|Iridoplema||hirsutum||Yellow Lined Treespider||Fuzzy, tawny colored arboreals that are very similar to members of the Avicularia genus. They have Type II urticating bristles, and the males have spurs on legs I and II. Contrary to some websites, it has nothing to do with the “Ischnocolus hirsutus” described by Ausserer in 1875. The spider that is now known (erroneously) as Avicularia hirsuta is a terrestrial from the Caribbean. |
|Iridoplema||katiae, marcoi, |
|None||. These four spiders from northeast Brazil are described in detail by Rogerio Bertani here.|
|Iridoplema||zorodes||Brazilian Purple||Kept like most members of Avicularia. What was in the pet trade in the late 1990’s as I. zorodes resembled I. hirsutum more than anything “purple”. |
|Pachistopelma||rufonigrum, bromelicola||None||Beautiful redrumped bromeliad dwellers. P. rufonigrum lives in the unique habitat of tropical xerophylus plants. P. bromelicola, while also preferring bromeliads, lives in both rainforest and xeric habitat. Both have Type II urticating bristles. More data on their habits and habitat compiled by Sidclay Dias, et al., are located here, here, and here. Bertani’s redription of P. rufonigrum and the description of P. bromelicola, along with excellent photos, are located here.|
|Typhochlaena||amma, costae, curumim, paschoali, seladonia||None||Amazingly beautiful spiders from northeast Brazil. Incredibly detailed information about them is found in Rogerio Bertani’s excellent descriptions, located here.|

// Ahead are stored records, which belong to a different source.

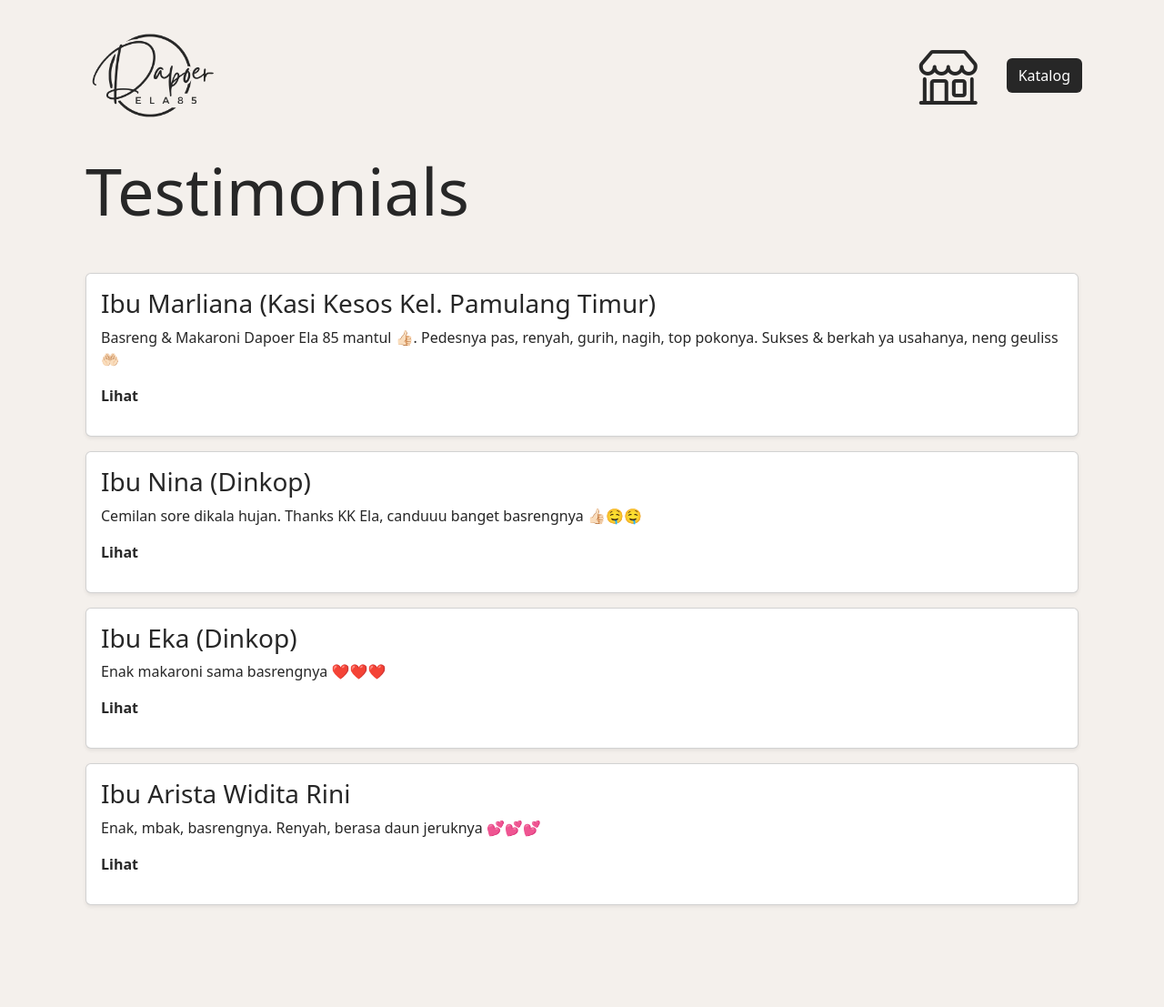
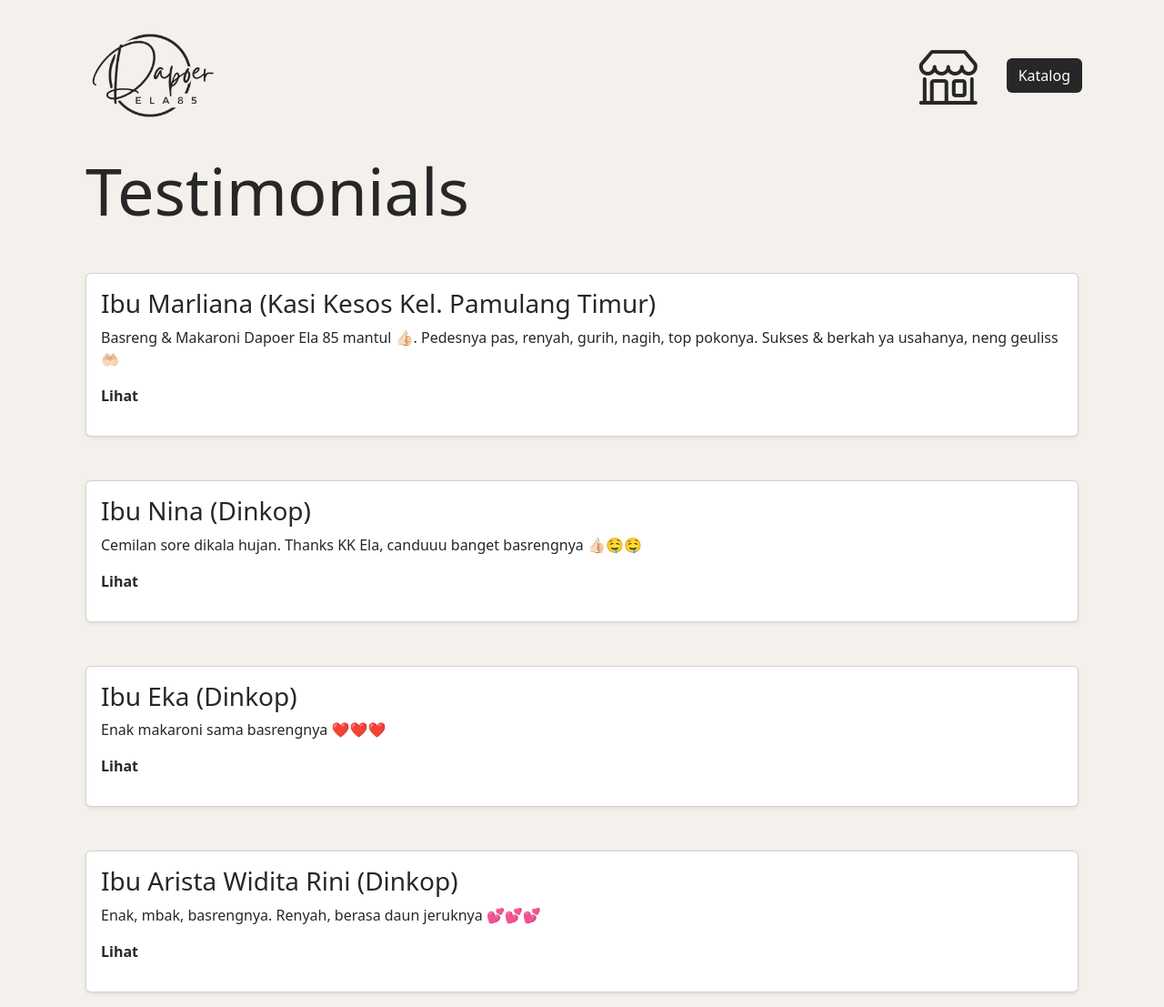
Before and after one commit to dapoerela85/dapoerela85.github.io, a Jekyll site: the page built from _pages/testimonials.html, in a window 1280 px wide. Shown: the whole page at 91% size. Built offline with Jekyll 4.4.1, drawn with Linux system fonts in a browser that asks for light colours; nearby versions of some CDN libraries; before the commit the page ends 1011 px from its top, so only the background shows below that; part of the change alters nothing that is shown.

Commit message:
Update testimonials.html

```diff
--- a/_pages/testimonials.html
+++ b/_pages/testimonials.html
@@ -4,26 +4,10 @@ title: Testimonials
 peemalink: /testi/
 ---
 
+{% for item in site.data.testimonials.testi %}
 <div class="card card-body d-block w-100 h-100 mt-5 mb-3 shadow-sm">
- <h3>Ibu Marliana (Kasi Kesos Kel. Pamulang Timur)</h3>
- <p>Basreng & Makaroni Dapoer Ela 85 mantul 👍🏻. Pedesnya pas, renyah, gurih, nagih, top pokonya. Sukses & berkah ya usahanya, neng geuliss 🤲🏻</p>
- <p><a href="#!">Lihat</a></p>
+ <h3>{{ item.nama }} ({{ item.jabatan }})</h3>
+ <p>{{ item.text }}</p>
+ <p><a href="{{ item.img }}">Lihat</a></p>
 </div>
-
-<div class="card card-body d-block w-100 h-100 mb-3 shadow-sm">
- <h3>Ibu Nina (Dinkop)</h3>
- <p>Cemilan sore dikala hujan. Thanks KK Ela, canduuu banget basrengnya 👍🏻🤤🤤</p>
- <p><a href="#!">Lihat</a></p>
-</div>
-
-<div class="card card-body d-block w-100 h-100 mb-3 shadow-sm">
- <h3>Ibu Eka (Dinkop)</h3>
- <p>Enak makaroni sama basrengnya ❤️❤️❤️</p>
- <p><a href="#!">Lihat</a></p>
-</div>
-
-<div class="card card-body d-block w-100 h-100 mb-3 shadow-sm">
- <h3>Ibu Arista Widita Rini</h3>
- <p>Enak, mbak, basrengnya. Renyah, berasa daun jeruknya 💕💕💕</p>
- <p><a href="#!">Lihat</a></p>
-</div>
+{% endfor %}
```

Also peruse the very well-done rediscovery of T. seladonia by Almeida-Silva here. The redescription reveals a spider that is more hirsute than Koch’s illustration, and with femora that are more pinkish than orange. It was also discovered that the males have no tibial apophysis, unlike I. hirsutum and I. zorodes, which have spurs on legs I and II . What is most important about the redescription is the authors’ points about the spider’s habitat. They were found in fragmented patches of lowland Atlantic rainforest, 95% of which no longer exists (L.M. Almeida-Silva, et al.) What else lives in there that hasn’t been seen for 150 years, if at all? If there’s a case for preservation of a spider, this beautiful jewel is it.